The early part of the morning was spent travelling by some, with a number of paddlers dashing down from Sydney and back in a single day. Others took the more leisurely approach and made a weekend of it, allowing both for a chill start to the day and the opportunity to stay for the pub meal afterwards. Within two hours of the race, however, it was all systems go, with paddlers driving back and forth to organise car pools and some 100 boats for one of three starts. Thankfully, COVID regulations meant that the briefing had been delivered by email the night before.

By the 11am start, the temperature had risen substantially, with cooling off in the river before the race a popular option.
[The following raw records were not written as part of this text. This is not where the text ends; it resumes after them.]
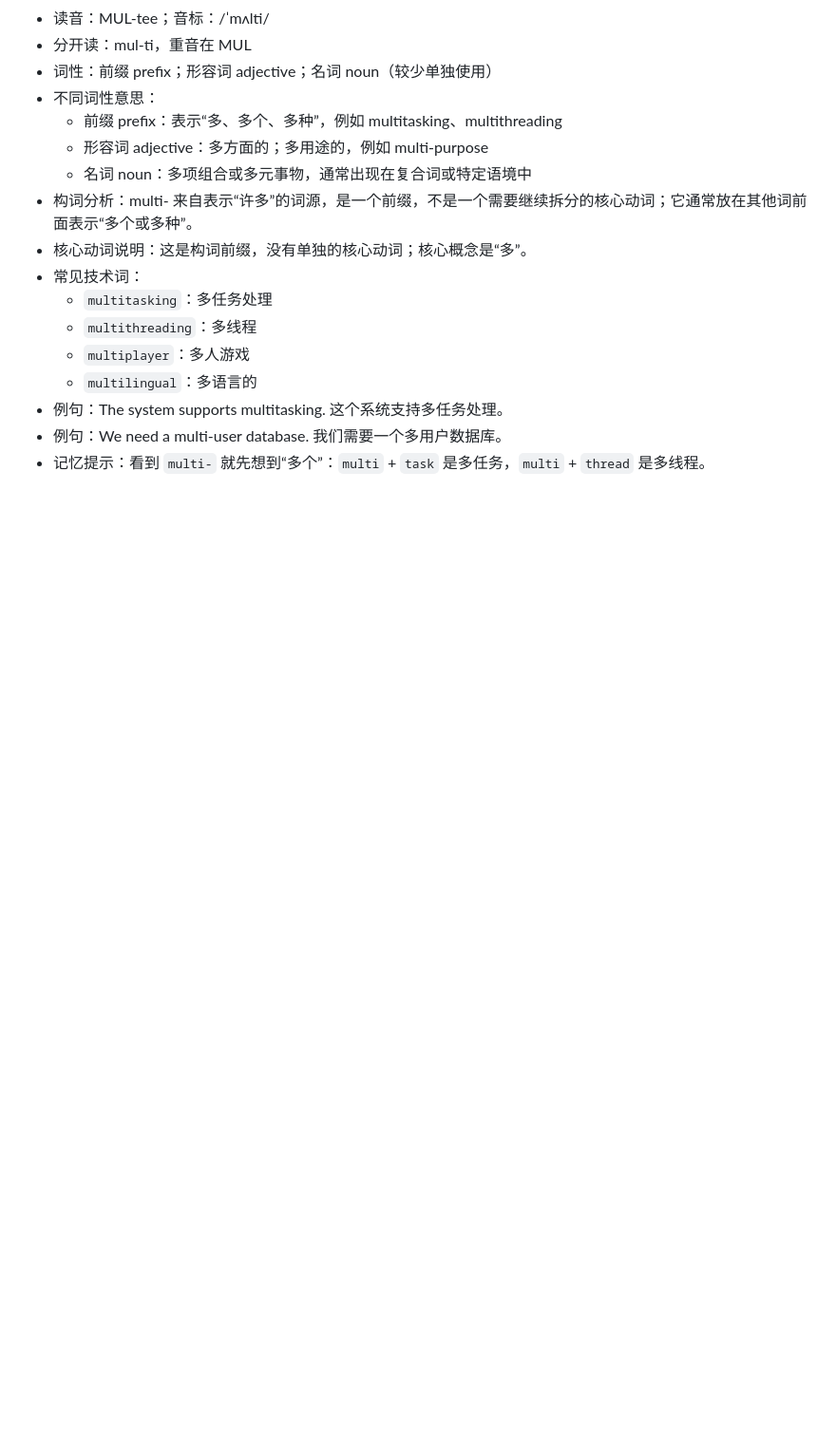
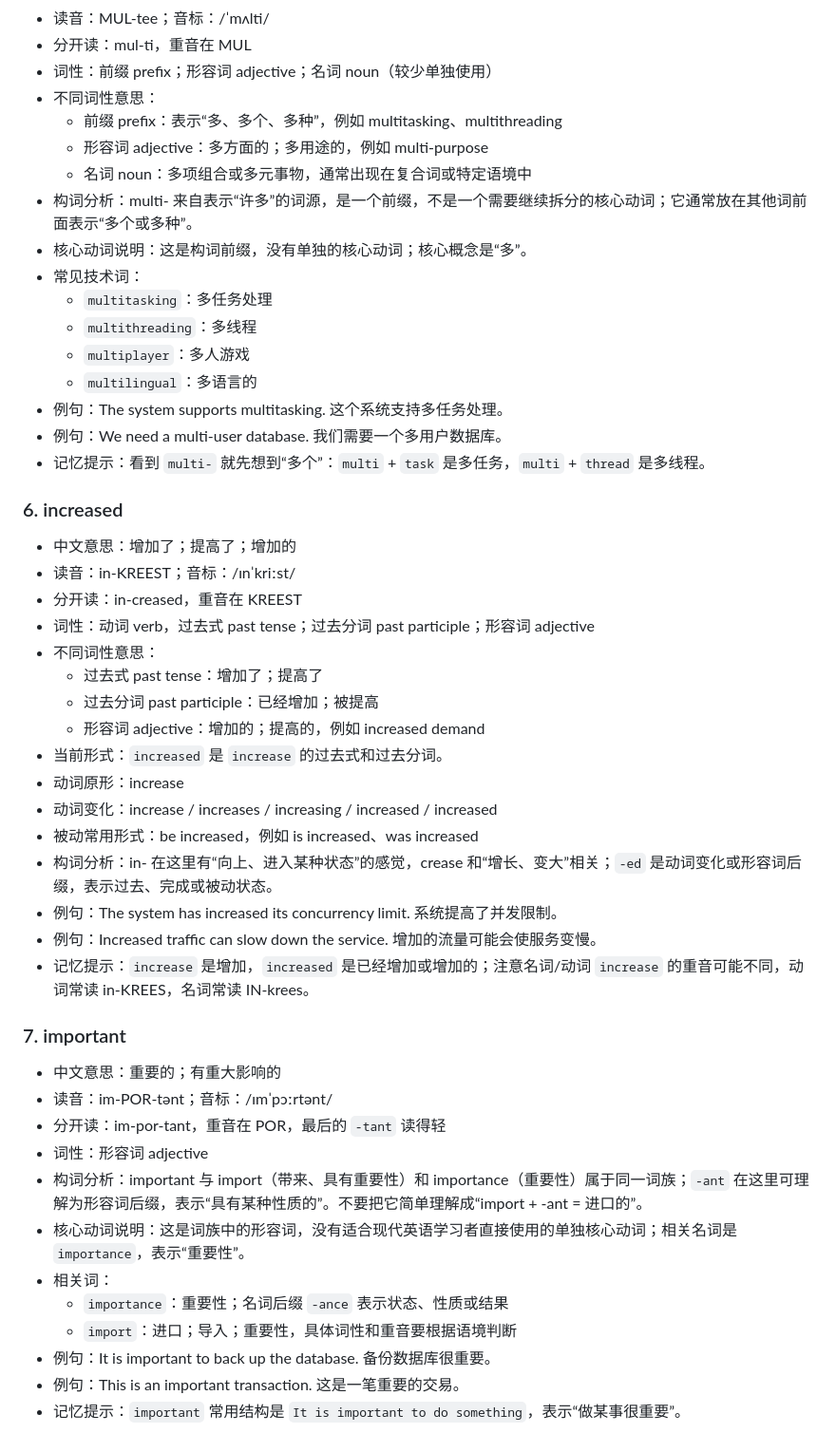
Before and after one commit to jikoufu/english-learning, a Markdown page: 英语学习.md, the part around the change. Shown at 95% size. Drawn GitHub-style; blank space fills up the shorter version.

Commit message:
Add increased and important vocabulary

```diff
--- a/英语学习.md
+++ b/英语学习.md
@@ -2616,3 +2616,37 @@
 - 例句：The system supports multitasking. 这个系统支持多任务处理。
 - 例句：We need a multi-user database. 我们需要一个多用户数据库。
 - 记忆提示：看到 `multi-` 就先想到“多个”：`multi` + `task` 是多任务，`multi` + `thread` 是多线程。
+
+### 6. increased
+
+- 中文意思：增加了；提高了；增加的
+- 读音：in-KREEST；音标：/ɪnˈkriːst/
+- 分开读：in-creased，重音在 KREEST
+- 词性：动词 verb，过去式 past tense；过去分词 past participle；形容词 adjective
+- 不同词性意思：
+  - 过去式 past tense：增加了；提高了
+  - 过去分词 past participle：已经增加；被提高
+  - 形容词 adjective：增加的；提高的，例如 increased demand
+- 当前形式：`increased` 是 `increase` 的过去式和过去分词。
+- 动词原形：increase
+- 动词变化：increase / increases / increasing / increased / increased
+- 被动常用形式：be increased，例如 is increased、was increased
+- 构词分析：in- 在这里有“向上、进入某种状态”的感觉，crease 和“增长、变大”相关；`-ed` 是动词变化或形容词后缀，表示过去、完成或被动状态。
+- 例句：The system has increased its concurrency limit. 系统提高了并发限制。
+- 例句：Increased traffic can slow down the service. 增加的流量可能会使服务变慢。
+- 记忆提示：`increase` 是增加，`increased` 是已经增加或增加的；注意名词/动词 `increase` 的重音可能不同，动词常读 in-KREES，名词常读 IN-krees。
+
+### 7. important
+
+- 中文意思：重要的；有重大影响的
+- 读音：im-POR-tənt；音标：/ɪmˈpɔːrtənt/
+- 分开读：im-por-tant，重音在 POR，最后的 `-tant` 读得轻
+- 词性：形容词 adjective
+- 构词分析：important 与 import（带来、具有重要性）和 importance（重要性）属于同一词族；`-ant` 在这里可理解为形容词后缀，表示“具有某种性质的”。不要把它简单理解成“import + -ant = 进口的”。
+- 核心动词说明：这是词族中的形容词，没有适合现代英语学习者直接使用的单独核心动词；相关名词是 `importance`，表示“重要性”。
+- 相关词：
+  - `importance`：重要性；名词后缀 `-ance` 表示状态、性质或结果
+  - `import`：进口；导入；重要性，具体词性和重音要根据语境判断
+- 例句：It is important to back up the database. 备份数据库很重要。
+- 例句：This is an important transaction. 这是一笔重要的交易。
+- 记忆提示：`important` 常用结构是 `It is important to do something`，表示“做某事很重要”。
```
Starts were brisk, with paddlers carried along at a couple of kms per hour even when holding themselves ‘stationary’. With water faster than most of the courses we regularly race on, the Murumbidgee kept us on our toes with eddies aplenty to whimsically grab the front of the boat and send it in a slightly different direction. For those that could tear their eyes from the water, the river really is something special, with willow-festooned banks giving way to rocky escarpments. There were almost no signs for habitation for the whole 26km long course, passing under only two bridges and with barely any sound of traffic. A gorgeous spot, inviting paddlers to dive into their race and forget about anything going on in the outside world.
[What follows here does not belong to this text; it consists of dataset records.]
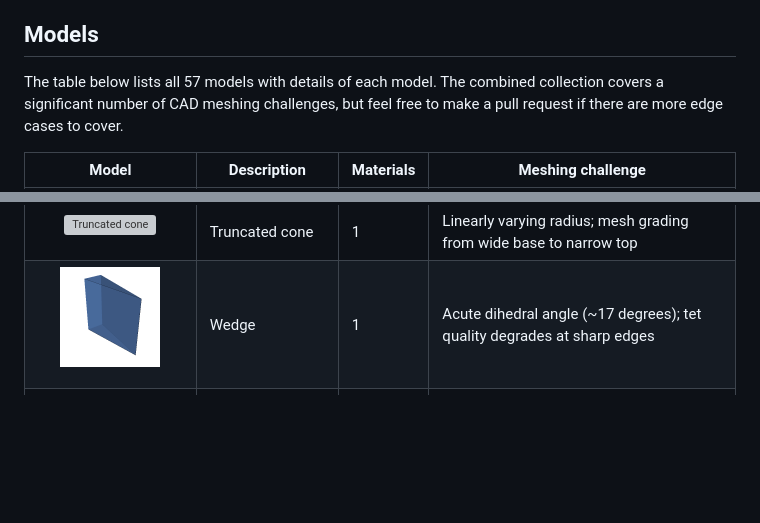
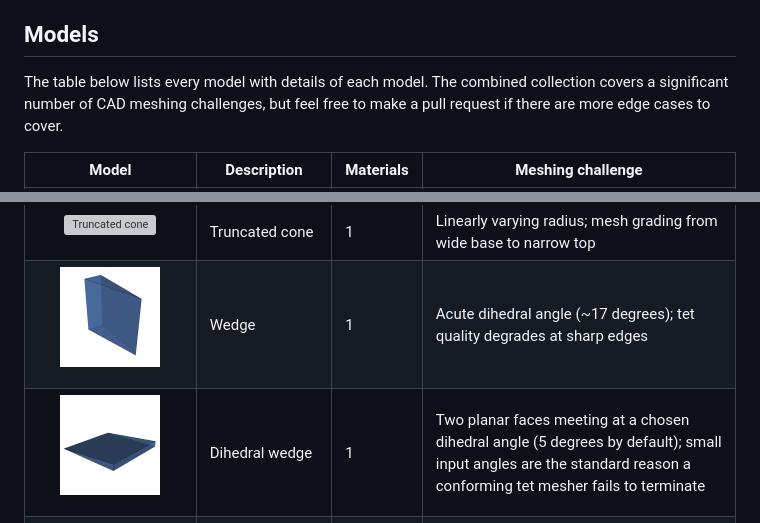
Before and after one commit to fusion-energy/model_benchmark_zoo, a Markdown page: README.md, 2 parts joined by grey strips. Rendered like a GitHub page; pictures changed too: images/dihedral_wedge.png (added); blank space fills up the shorter version; grey boxes are pictures that could not be loaded.

```diff
--- a/README.md
+++ b/README.md
@@ -25,7 +25,7 @@ The repository then grew into a way to test my DAGMC geometry making package [ca
 
 ## Models
 
-The table below lists all 57 models with details of each model. The combined collection covers a significant number of CAD meshing challenges, but feel free to make a pull request if there are more edge cases to cover.
+The table below lists every model with details of each model. The combined collection covers a significant number of CAD meshing challenges, but feel free to make a pull request if there are more edge cases to cover.
 
 | Model | Description | Materials | Meshing challenge |
 |---|---|---|---|
@@ -77,6 +77,7 @@ The table below lists all 57 models with details of each model. The combined col
 | <p align="center"><img src="images/pipe.png" alt="Pipe" width="100"></p> | Pipe | 1 | Hollow cylindrical wall; thin annular cross-section with inner void |
 | <p align="center"><img src="images/truncated_cone.png" alt="Truncated cone" width="100"></p> | Truncated cone | 1 | Linearly varying radius; mesh grading from wide base to narrow top |
 | <p align="center"><img src="images/wedge.png" alt="Wedge" width="100"></p> | Wedge | 1 | Acute dihedral angle (~17 degrees); tet quality degrades at sharp edges |
+| <p align="center"><img src="images/dihedral_wedge.png" alt="Dihedral wedge" width="100"></p> | Dihedral wedge | 1 | Two planar faces meeting at a chosen dihedral angle (5 degrees by default); small input angles are the standard reason a conforming tet mesher fails to terminate |
 | <p align="center"><img src="images/l_shaped.png" alt="L-shaped solid" width="100"></p> | L-shaped solid | 1 | Non-convex body with a sharp 90-degree re-entrant corner |
 | <p align="center"><img src="images/hexagonal_prism.png" alt="Hexagonal prism" width="100"></p> | Hexagonal prism | 1 | Non-90-degree planar edge angles; 120-degree junctions between flat faces |
 | <p align="center"><img src="images/chamfered_box.png" alt="Chamfered box" width="100"></p> | Chamfered box | 1 | Angled planar chamfer faces at non-90-degree edge intersections |
```
Also changed, not shown: 6 other files.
Tired or exhilarated with the thrill of a race, paddlers rounded the willows of a final island and then it was a quick 2km sprint to the finish. With the exhilaration of a final effort, the cheers of spectators and the thrill of finally getting to race, it was hard not to cross the finish line with a grin. The allure of a cool dip drew many, with paddlers and onlookers taking full advantage of the finish line being on Wagga Beach!

The race saw strong performances from new and experienced paddlers alike. Brett Greenwood took line honours in Division 1 in 1:34:53, with Catherine Atkinson in Division 2 the race’s fastest woman in 1:41:06. Albert Cobb and Geoffrey Dawes were the fastest boat over 17kms in 1:12:19, and Peter Teichmann the fastest over 7.5kms in 37:12. Divisional winners who stayed for the pub dinner that evening were presented with a beautiful timber chopping board carved with a race map for their efforts.

A big thank you to Wagga Bidgee Canoe Club and Jason Redlich for their efforts in putting on this fabulous event!

Race report by Naomi Johnson